What to work on ->
Where does the string "Soal" occur in the records? Copy each line that holds it.

Information shown ->
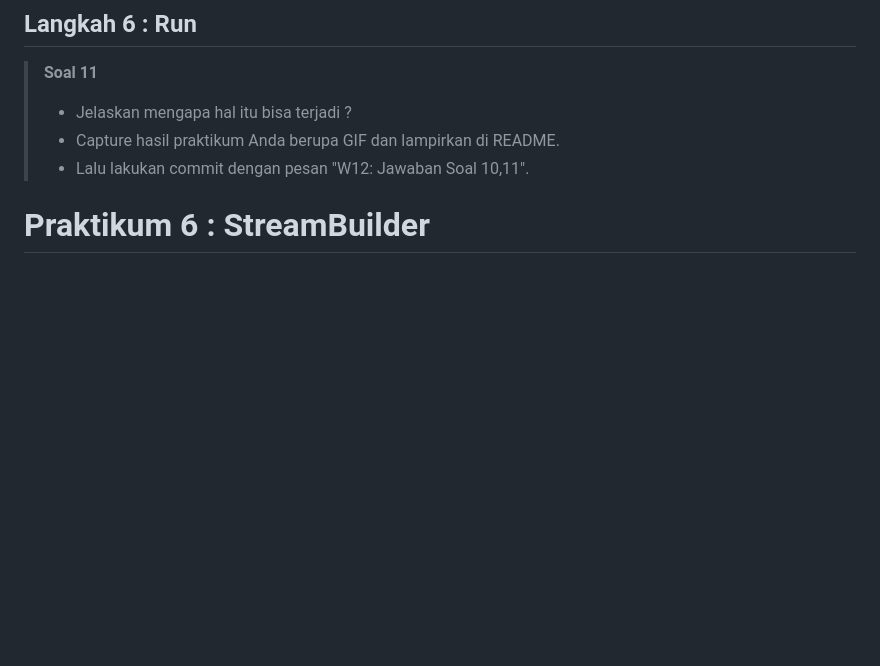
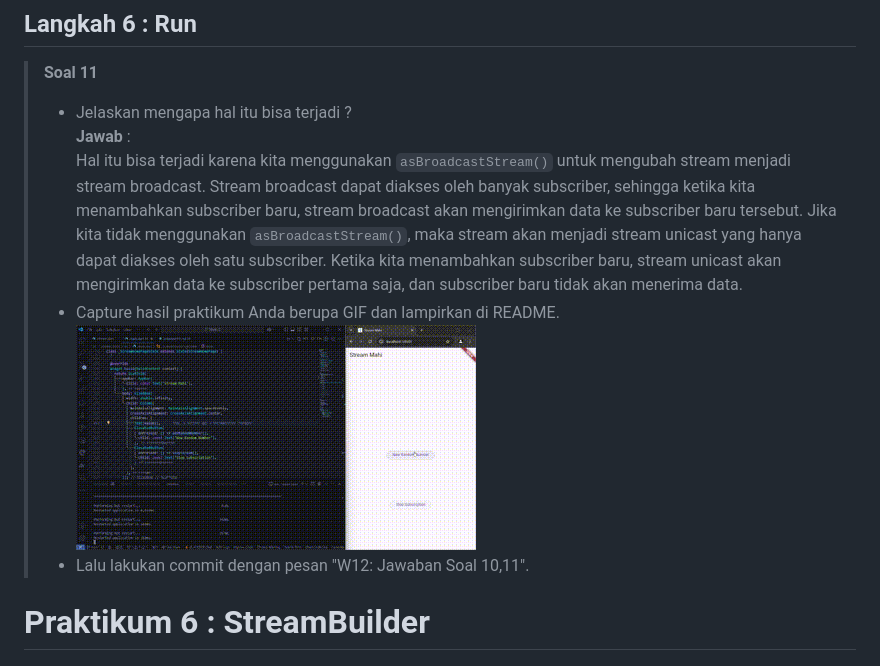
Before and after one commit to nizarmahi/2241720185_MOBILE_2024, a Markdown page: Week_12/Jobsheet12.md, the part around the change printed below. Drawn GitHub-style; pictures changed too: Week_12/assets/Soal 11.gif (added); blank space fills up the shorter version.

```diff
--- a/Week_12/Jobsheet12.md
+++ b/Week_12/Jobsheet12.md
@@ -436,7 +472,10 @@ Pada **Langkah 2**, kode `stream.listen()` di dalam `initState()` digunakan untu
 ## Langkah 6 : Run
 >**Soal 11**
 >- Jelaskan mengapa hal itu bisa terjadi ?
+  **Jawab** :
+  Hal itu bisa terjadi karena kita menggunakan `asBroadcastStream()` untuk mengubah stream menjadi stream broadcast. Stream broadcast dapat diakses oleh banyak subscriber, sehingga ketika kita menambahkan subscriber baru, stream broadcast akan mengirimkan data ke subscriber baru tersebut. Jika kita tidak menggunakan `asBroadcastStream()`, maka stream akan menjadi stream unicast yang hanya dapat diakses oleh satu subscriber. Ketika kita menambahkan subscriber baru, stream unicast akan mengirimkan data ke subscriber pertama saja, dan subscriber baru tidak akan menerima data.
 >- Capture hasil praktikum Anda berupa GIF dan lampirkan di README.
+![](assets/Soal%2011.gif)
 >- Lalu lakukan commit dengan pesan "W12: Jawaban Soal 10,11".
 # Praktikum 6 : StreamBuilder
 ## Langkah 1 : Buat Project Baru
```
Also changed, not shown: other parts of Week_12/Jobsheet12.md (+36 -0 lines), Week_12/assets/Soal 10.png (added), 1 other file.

--

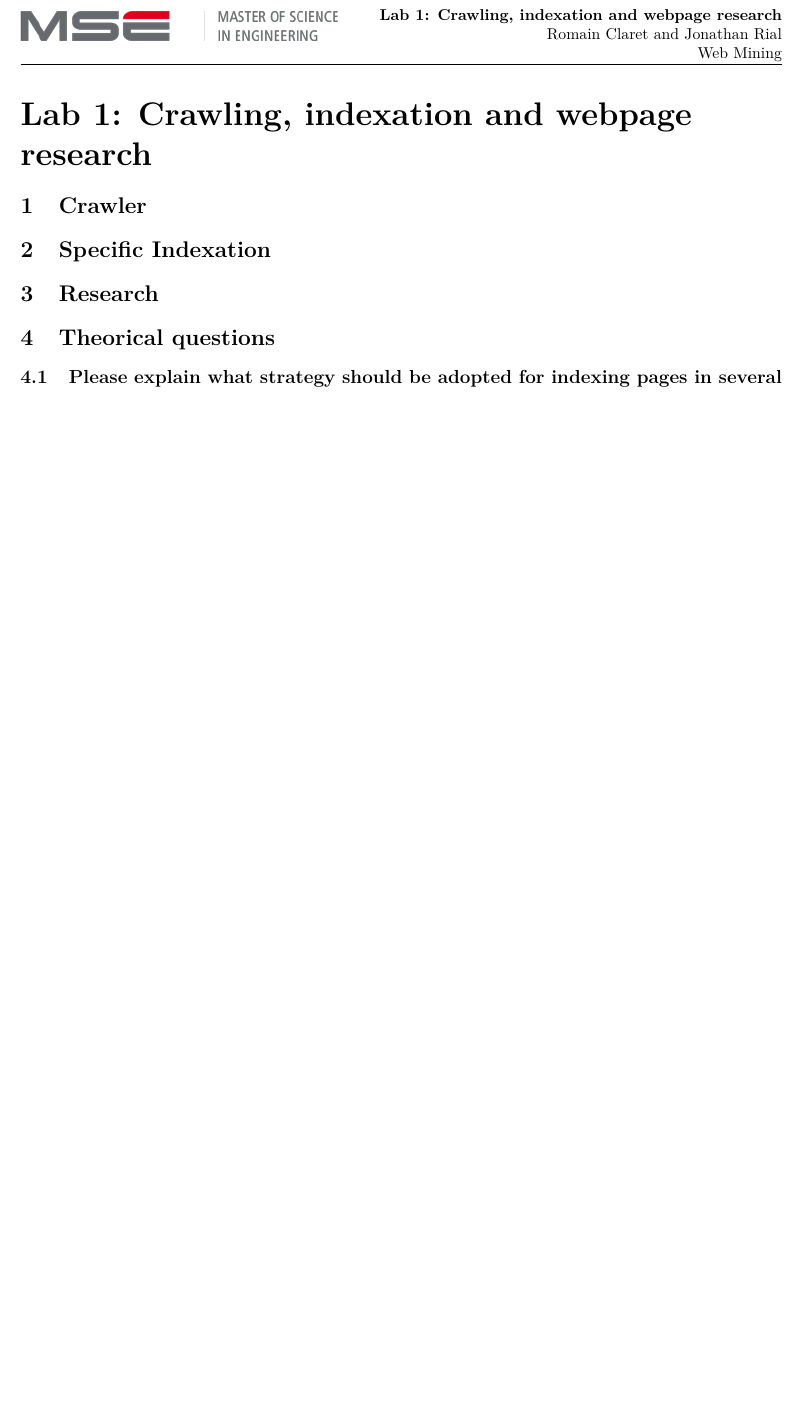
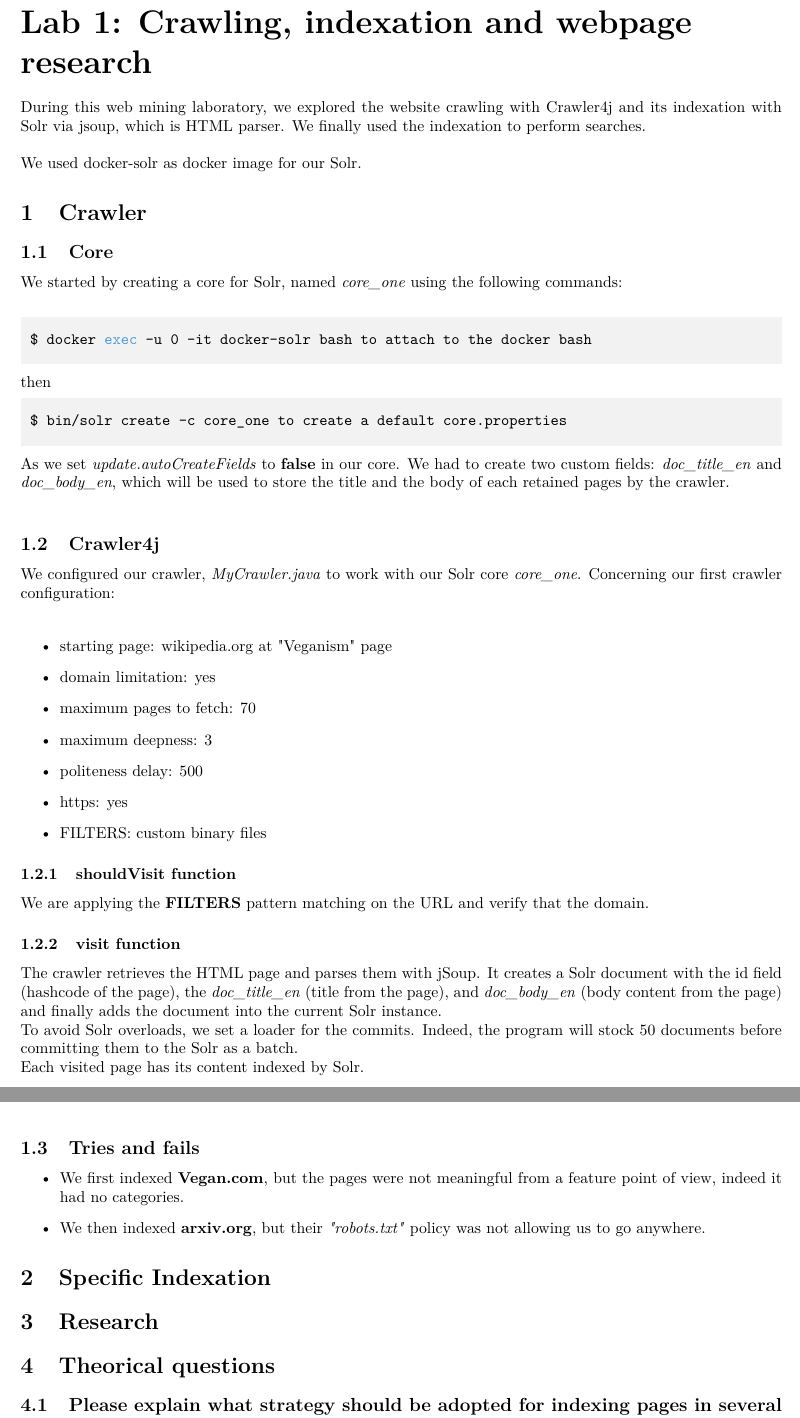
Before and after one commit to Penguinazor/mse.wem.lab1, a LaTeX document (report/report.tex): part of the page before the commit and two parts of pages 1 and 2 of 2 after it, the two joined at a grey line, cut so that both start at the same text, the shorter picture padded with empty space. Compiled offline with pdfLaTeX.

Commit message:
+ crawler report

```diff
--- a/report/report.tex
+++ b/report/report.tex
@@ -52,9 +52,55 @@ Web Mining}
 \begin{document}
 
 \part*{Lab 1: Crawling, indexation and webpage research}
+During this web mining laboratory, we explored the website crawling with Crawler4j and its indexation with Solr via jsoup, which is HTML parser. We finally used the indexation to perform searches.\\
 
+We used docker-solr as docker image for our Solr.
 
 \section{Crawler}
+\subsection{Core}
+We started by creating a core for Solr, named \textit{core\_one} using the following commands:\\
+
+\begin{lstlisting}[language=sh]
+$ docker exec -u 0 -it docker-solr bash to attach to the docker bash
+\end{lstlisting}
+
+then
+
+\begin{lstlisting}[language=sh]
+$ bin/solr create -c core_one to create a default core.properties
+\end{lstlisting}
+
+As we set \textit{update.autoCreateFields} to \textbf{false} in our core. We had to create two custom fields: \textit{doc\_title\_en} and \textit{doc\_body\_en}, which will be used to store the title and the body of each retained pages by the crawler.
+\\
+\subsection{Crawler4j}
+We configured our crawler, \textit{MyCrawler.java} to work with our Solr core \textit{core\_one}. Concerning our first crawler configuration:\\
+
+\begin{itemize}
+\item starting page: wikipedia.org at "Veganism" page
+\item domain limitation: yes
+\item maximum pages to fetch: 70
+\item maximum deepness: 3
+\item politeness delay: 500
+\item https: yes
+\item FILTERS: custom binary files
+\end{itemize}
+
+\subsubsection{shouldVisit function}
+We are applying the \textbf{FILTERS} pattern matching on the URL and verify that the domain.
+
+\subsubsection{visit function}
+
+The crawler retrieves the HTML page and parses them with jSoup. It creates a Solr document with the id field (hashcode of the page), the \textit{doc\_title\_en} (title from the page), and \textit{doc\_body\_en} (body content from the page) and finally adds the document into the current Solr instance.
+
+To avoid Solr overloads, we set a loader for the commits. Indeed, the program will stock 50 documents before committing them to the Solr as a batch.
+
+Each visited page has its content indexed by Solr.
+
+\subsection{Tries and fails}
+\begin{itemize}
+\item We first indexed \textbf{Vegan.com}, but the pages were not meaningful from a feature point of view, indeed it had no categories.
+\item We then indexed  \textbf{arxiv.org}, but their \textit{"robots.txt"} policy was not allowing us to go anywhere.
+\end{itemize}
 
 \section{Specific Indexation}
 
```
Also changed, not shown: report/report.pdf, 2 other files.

* * *

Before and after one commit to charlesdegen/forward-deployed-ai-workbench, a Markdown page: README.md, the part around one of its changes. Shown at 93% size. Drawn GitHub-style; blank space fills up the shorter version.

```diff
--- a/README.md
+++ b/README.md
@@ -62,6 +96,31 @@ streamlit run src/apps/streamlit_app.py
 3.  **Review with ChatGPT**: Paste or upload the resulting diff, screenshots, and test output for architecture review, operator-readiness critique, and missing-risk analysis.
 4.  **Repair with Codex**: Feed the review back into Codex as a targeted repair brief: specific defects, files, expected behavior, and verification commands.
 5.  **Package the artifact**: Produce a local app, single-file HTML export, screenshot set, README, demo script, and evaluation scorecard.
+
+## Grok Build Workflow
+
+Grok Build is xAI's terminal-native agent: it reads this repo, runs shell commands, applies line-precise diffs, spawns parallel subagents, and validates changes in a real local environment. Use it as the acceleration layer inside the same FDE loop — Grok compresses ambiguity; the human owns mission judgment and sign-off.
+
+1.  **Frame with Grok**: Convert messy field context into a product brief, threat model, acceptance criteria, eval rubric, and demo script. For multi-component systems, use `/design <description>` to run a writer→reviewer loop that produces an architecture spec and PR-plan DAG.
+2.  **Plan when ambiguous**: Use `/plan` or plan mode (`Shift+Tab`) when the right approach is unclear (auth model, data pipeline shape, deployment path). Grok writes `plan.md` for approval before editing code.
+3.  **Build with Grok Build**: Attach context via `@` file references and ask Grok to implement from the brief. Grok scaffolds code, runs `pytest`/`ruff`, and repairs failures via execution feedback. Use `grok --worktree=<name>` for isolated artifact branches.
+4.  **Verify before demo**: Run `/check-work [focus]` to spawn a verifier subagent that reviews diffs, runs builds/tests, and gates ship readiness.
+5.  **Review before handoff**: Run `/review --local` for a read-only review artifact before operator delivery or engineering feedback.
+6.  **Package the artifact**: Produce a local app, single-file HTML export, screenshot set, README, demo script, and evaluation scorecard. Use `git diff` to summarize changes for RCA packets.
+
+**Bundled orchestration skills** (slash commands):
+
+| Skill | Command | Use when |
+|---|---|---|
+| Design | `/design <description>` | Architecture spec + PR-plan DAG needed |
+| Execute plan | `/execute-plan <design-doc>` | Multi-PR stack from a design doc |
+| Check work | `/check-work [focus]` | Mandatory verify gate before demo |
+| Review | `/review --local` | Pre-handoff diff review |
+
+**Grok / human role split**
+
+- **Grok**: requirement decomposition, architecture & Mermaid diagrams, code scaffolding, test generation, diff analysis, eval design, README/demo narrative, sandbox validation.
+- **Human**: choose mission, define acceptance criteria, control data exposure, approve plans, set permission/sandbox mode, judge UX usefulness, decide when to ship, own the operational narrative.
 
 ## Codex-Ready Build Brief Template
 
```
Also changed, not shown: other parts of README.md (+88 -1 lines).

Task answer ->
Before and after one commit to nizarmahi/2241720185_MOBILE_2024, a Markdown page: Week_12/Jobsheet12.md, the part around the change printed below. Drawn GitHub-style; pictures changed too: Week_12/assets/Soal 11.gif (added); blank space fills up the shorter version.
 >**Soal 11**
+![](assets/Soal%2011.gif)
 >- Lalu lakukan commit dengan pesan "W12: Jawaban Soal 10,11".
Also changed, not shown: other parts of Week_12/Jobsheet12.md (+36 -0 lines), Week_12/assets/Soal 10.png (added), 1 other file.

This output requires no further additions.